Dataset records

..............................

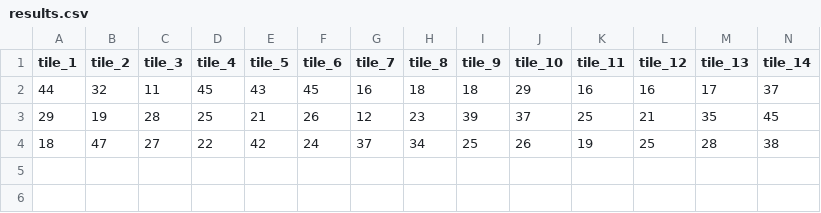
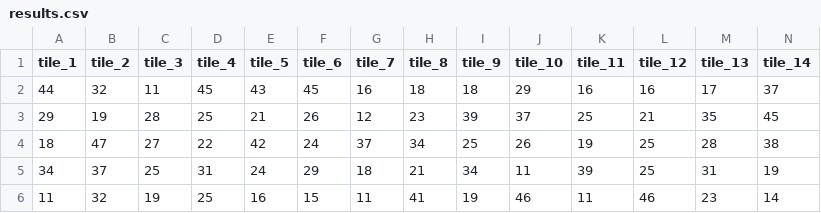
Before and after one commit to naoki85/someyamako, a CSV file: csv/results.csv, drawn as a sheet; only a part is shown; rows hold the shown columns only; the diff names each change by its address in the sheet, - before the commit and + after, or states it on an @@ line.

```diff
--- a/csv/results.csv
+++ b/csv/results.csv
+row 5: 34 | 37 | 25 | 31 | 24 | 29 | 18 | 21 | 34 | 11 | 39 | 25 | 31 | 19
+row 6: 11 | 32 | 19 | 25 | 16 | 15 | 11 | 41 | 19 | 46 | 11 | 46 | 23 | 14
```
Also changed, not shown: 5 other files.
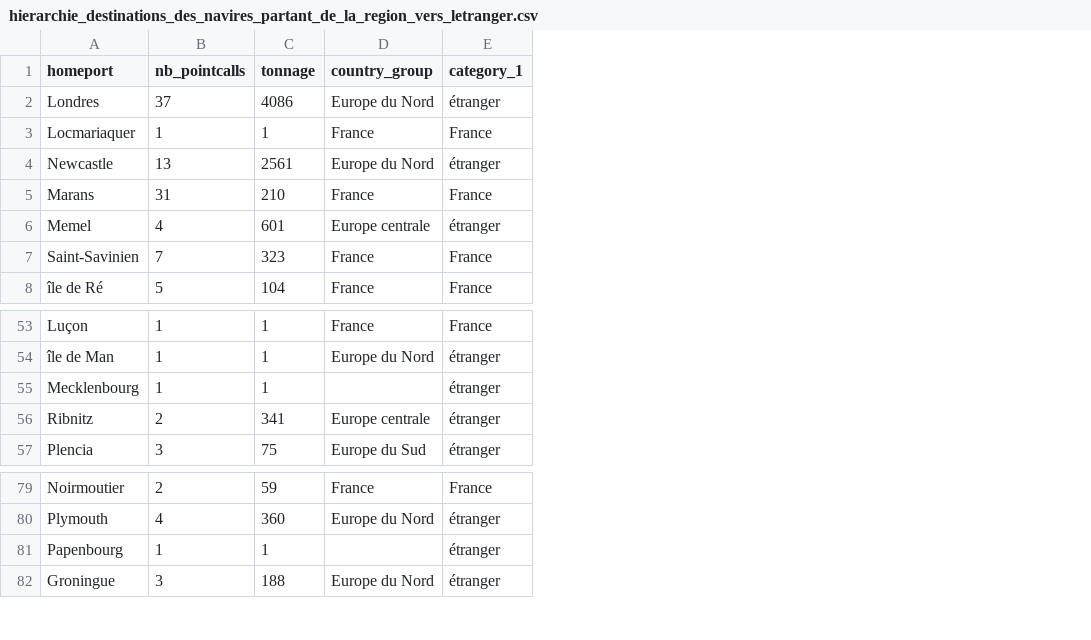
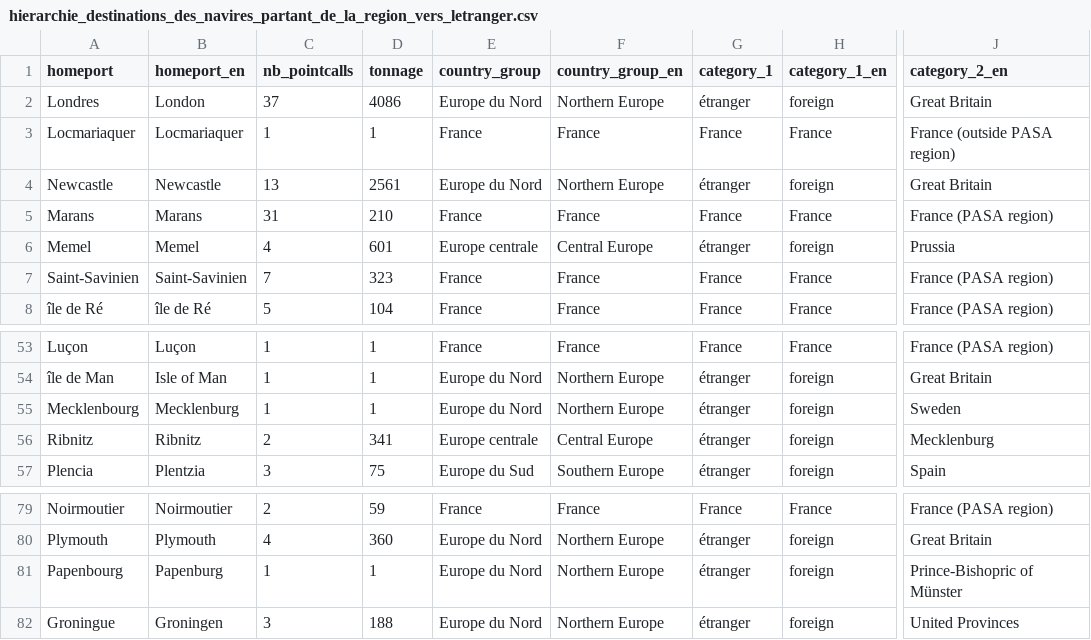
Before and after one commit to medialab/portic-storymaps-2021, a CSV file: public/data/hierarchie_destinations_des_navires_partant_de_la_region_vers_letranger/hierarchie_destinations_des_navires_partant_de_la_region_vers_letranger.csv, drawn as a sheet; only a part is shown, gaps mark what is left out; addresses are those after the commit; the diff names each change by its address in the sheet, - before the commit and + after, or states it on an @@ line.

Commit message:
fix partie-1-ports-destinations translations #52

```diff
--- a/public/data/hierarchie_destinations_des_navires_partant_de_la_region_vers_letranger/hierarchie_destinations_des_navires_partant_de_la_region_vers_letranger.csv
+++ b/public/data/hierarchie_destinations_des_navires_partant_de_la_region_vers_letranger/hierarchie_destinations_des_navires_partant_de_la_region_vers_letranger.csv
+column B (homeport_en), rows 2-8: London | Locmariaquer | Newcastle | Marans | Memel | Saint-Savinien | île de Ré; rows 53-57: Luçon | Isle of Man | Mecklenburg | Ribnitz | Plentzia; rows 79-82: Noirmoutier | Plymouth | Papenburg | Groningen
+column F (country_group_en), rows 2-8: Northern Europe | France | Northern Europe | France | Central Europe | France | France; rows 53-57: France | Northern Europe | Northern Europe | Central Europe | Southern Europe; rows 79-82: France | Northern Europe | Northern Europe | Northern Europe
+column H (category_1_en), rows 2-8: foreign | France | foreign | France | foreign | France | France; rows 53-57: France | foreign | foreign | foreign | foreign; rows 79-82: France | foreign | foreign | foreign
+column J (category_2_en), rows 2-8: Great Britain | France (outside PASA region) | Great Britain | France (PASA region) | Prussia | France (PASA region) | France (PASA region); rows 53-57: France (PASA region) | Great Britain | Sweden | Mecklenburg | Spain; rows 79-82: France (PASA region) | Great Britain | Prince-Bishopric of Münster | United Provinces
-E55 (country_group): (empty)
+E55 (country_group): Europe du Nord
-E81 (country_group): (empty)
+E81 (country_group): Europe du Nord
```
Also changed, not shown: public/data/hierarchie_destinations_des_navires_partant_de_la_region/hierarchie_destinations_des_navires_partant_de_la_region.csv, public/data/hierarchie_ports_dattache_des_navires_partant_de_la_region/hierarchie_ports_dattache_des_navires_partant_de_la_region.csv, 3 other files.
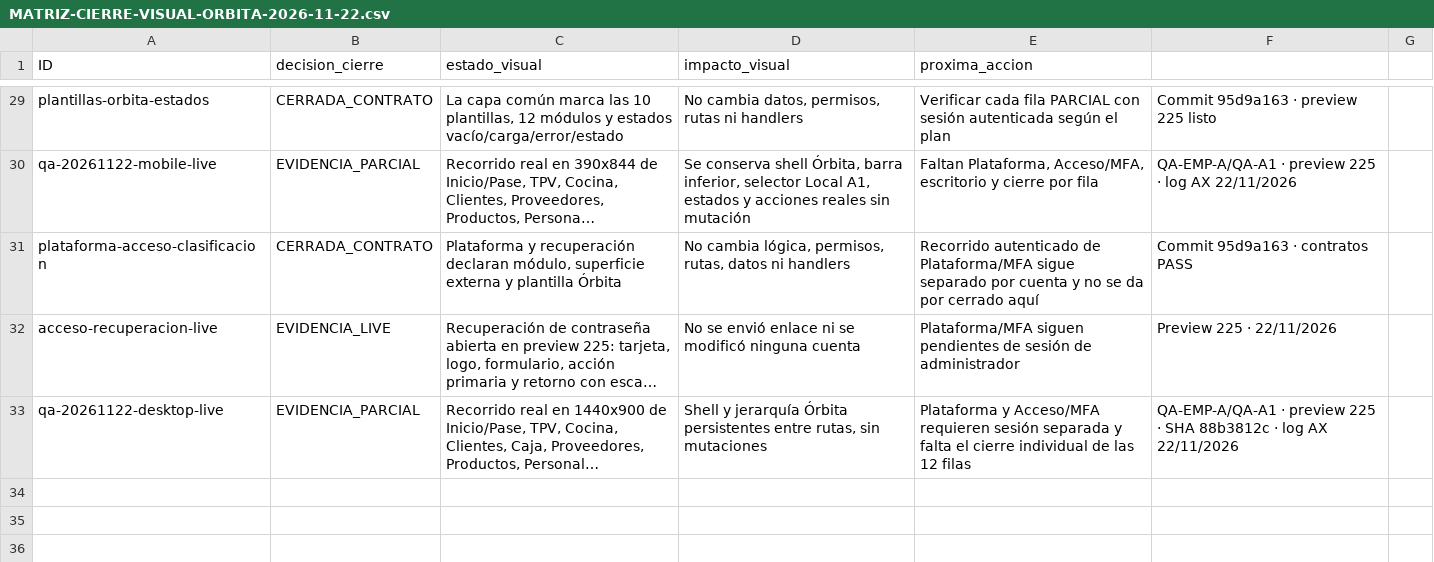
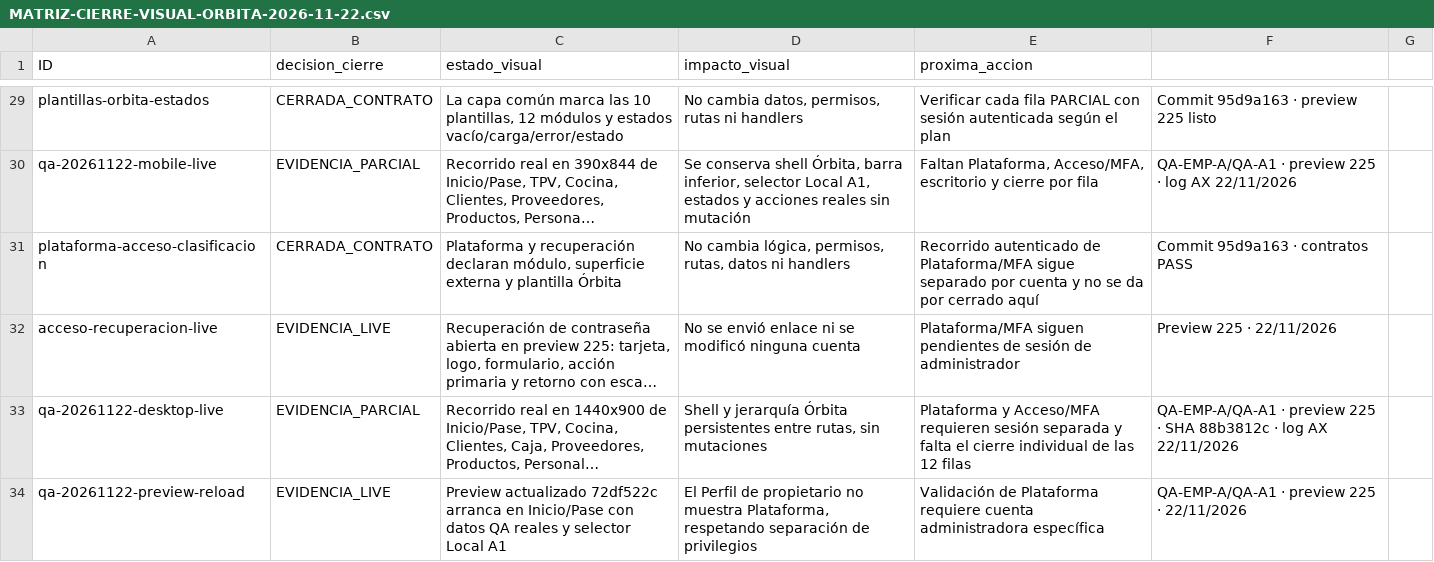
Before and after one commit to Plopezm1990/Almacen, a CSV file: docs/rediseno/MATRIZ-CIERRE-VISUAL-ORBITA-2026-11-22.csv, drawn as a sheet; only a part is shown, gaps mark what is left out; long unchanged cells end in …; the diff names each change by its address in the sheet, - before the commit and + after, or states it on an @@ line.

```diff
--- a/docs/rediseno/MATRIZ-CIERRE-VISUAL-ORBITA-2026-11-22.csv
+++ b/docs/rediseno/MATRIZ-CIERRE-VISUAL-ORBITA-2026-11-22.csv
+row 34: qa-20261122-preview-reload | EVIDENCIA_LIVE | Preview actualizado 72df522c arranca en Inicio/Pase con datos QA reales y selector Local A1 | El Perfil de propietario no muestra Plataforma, respetando separación de privilegios | Validación de Plataforma requiere cuenta administradora específica | QA-EMP-A/QA-A1 · preview 225 · 22/11/2026
```
Also changed, not shown: 2 other files.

..............................

» Exercise details
Your task is to repeat exactly the lines from the beginning of the data to the line that contains "Also changed, not shown: 5 other files.", both ends included, leaving out pictures.

» Task output
Before and after one commit to naoki85/someyamako, a CSV file: csv/results.csv, drawn as a sheet; only a part is shown; rows hold the shown columns only; the diff names each change by its address in the sheet, - before the commit and + after, or states it on an @@ line.

```diff
--- a/csv/results.csv
+++ b/csv/results.csv
+row 5: 34 | 37 | 25 | 31 | 24 | 29 | 18 | 21 | 34 | 11 | 39 | 25 | 31 | 19
+row 6: 11 | 32 | 19 | 25 | 16 | 15 | 11 | 41 | 19 | 46 | 11 | 46 | 23 | 14
```
Also changed, not shown: 5 other files.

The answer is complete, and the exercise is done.